- Problem statement -
Pick out the lines below that contain the string "Fetcher" and copy them all.

-- Information given follows --

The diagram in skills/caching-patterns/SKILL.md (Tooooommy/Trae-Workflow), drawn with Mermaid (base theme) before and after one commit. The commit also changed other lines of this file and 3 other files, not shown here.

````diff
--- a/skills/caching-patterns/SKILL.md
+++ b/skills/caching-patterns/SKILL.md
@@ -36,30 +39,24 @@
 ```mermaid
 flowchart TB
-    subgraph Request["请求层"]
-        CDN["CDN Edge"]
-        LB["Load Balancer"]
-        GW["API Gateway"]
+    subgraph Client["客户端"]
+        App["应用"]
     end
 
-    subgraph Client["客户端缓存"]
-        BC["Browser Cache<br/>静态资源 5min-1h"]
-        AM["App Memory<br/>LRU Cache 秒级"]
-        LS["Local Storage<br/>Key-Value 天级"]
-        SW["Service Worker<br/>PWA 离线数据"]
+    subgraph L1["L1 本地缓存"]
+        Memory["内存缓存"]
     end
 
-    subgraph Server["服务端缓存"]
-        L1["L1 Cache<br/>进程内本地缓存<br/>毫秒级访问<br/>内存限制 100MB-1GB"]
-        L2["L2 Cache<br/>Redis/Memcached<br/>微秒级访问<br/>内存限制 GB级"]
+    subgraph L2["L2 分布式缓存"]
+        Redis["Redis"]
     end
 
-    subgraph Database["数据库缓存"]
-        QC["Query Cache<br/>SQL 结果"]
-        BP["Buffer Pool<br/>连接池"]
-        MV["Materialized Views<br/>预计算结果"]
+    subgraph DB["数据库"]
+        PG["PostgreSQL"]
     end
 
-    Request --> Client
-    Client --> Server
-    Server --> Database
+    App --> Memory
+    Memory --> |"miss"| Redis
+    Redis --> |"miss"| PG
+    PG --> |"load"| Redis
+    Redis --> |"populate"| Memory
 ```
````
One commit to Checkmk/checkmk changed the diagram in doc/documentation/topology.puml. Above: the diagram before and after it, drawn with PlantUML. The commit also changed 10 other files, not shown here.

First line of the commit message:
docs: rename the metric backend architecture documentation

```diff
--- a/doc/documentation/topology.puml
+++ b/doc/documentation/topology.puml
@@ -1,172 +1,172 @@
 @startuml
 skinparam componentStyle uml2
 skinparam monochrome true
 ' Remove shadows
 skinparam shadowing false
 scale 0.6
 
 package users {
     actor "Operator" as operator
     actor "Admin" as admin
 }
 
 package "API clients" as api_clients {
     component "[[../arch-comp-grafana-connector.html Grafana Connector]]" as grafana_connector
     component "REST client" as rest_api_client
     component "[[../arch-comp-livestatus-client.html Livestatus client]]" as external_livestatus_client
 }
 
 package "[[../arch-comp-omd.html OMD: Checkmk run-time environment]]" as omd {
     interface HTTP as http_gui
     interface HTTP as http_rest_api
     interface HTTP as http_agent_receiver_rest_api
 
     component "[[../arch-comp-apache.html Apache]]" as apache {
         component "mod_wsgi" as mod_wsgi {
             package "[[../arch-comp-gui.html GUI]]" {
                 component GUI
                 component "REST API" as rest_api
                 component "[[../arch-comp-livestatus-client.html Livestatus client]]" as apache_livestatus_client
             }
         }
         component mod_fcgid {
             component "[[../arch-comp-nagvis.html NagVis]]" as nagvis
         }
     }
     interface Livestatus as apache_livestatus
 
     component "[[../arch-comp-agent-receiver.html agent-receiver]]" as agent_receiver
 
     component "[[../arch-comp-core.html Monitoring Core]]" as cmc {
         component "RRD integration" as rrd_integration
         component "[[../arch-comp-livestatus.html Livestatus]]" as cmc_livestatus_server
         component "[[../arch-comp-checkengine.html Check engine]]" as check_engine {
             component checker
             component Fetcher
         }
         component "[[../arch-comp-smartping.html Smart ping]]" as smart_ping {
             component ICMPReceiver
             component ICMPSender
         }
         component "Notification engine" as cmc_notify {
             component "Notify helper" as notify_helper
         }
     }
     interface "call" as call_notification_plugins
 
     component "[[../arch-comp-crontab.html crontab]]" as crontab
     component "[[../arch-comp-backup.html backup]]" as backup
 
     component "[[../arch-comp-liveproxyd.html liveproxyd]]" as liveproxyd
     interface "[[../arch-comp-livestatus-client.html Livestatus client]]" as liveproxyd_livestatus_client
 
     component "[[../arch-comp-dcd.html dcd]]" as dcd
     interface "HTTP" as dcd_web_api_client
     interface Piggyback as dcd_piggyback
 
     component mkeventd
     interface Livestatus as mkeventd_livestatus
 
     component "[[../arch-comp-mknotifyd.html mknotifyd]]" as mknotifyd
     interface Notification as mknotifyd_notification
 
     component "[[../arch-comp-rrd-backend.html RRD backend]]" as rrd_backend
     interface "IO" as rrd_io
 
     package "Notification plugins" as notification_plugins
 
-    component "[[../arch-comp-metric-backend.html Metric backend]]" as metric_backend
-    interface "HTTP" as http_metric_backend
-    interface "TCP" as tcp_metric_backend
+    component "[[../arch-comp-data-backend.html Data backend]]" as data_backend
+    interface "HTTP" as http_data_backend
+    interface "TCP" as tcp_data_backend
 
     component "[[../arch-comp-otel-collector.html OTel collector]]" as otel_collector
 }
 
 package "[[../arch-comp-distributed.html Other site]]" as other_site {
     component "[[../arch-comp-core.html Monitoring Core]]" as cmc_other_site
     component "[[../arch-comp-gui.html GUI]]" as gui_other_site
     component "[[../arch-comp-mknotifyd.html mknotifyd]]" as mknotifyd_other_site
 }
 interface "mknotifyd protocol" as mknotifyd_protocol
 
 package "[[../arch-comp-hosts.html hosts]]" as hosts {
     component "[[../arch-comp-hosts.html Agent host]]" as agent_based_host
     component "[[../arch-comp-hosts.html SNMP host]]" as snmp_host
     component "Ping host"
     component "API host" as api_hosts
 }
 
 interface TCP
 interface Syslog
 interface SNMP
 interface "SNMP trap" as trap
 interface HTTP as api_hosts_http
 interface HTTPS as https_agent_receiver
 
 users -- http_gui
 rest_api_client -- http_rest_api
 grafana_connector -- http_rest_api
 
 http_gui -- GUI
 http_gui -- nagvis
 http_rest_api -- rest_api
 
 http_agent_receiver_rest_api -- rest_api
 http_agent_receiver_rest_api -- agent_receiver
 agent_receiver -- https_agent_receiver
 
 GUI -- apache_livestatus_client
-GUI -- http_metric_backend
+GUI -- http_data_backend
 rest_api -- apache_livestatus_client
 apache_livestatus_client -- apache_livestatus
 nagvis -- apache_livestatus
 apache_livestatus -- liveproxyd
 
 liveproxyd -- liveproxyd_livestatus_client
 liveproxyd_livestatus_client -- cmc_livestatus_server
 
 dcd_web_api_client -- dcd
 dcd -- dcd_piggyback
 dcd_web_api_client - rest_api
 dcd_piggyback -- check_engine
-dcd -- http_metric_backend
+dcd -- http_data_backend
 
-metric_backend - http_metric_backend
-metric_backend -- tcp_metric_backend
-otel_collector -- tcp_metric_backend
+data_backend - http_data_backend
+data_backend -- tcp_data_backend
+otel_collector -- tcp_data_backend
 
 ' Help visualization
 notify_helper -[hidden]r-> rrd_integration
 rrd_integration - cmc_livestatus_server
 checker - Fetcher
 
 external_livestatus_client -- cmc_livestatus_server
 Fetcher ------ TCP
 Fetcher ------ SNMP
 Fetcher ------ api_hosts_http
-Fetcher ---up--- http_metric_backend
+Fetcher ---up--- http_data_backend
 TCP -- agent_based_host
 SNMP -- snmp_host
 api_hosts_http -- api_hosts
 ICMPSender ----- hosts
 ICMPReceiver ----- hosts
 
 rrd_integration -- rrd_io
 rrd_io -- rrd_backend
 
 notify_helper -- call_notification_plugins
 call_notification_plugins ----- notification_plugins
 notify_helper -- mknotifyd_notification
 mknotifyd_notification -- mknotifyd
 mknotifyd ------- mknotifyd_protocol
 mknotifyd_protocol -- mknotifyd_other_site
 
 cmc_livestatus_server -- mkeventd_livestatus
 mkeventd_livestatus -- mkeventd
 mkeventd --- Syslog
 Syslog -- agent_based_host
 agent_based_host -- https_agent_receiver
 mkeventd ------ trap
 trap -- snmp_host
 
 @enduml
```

-- Information given concluded --

- Finished exercise -
             component Fetcher
 checker - Fetcher
 Fetcher ------ TCP
 Fetcher ------ SNMP
 Fetcher ------ api_hosts_http
-Fetcher ---up--- http_metric_backend
+Fetcher ---up--- http_data_backend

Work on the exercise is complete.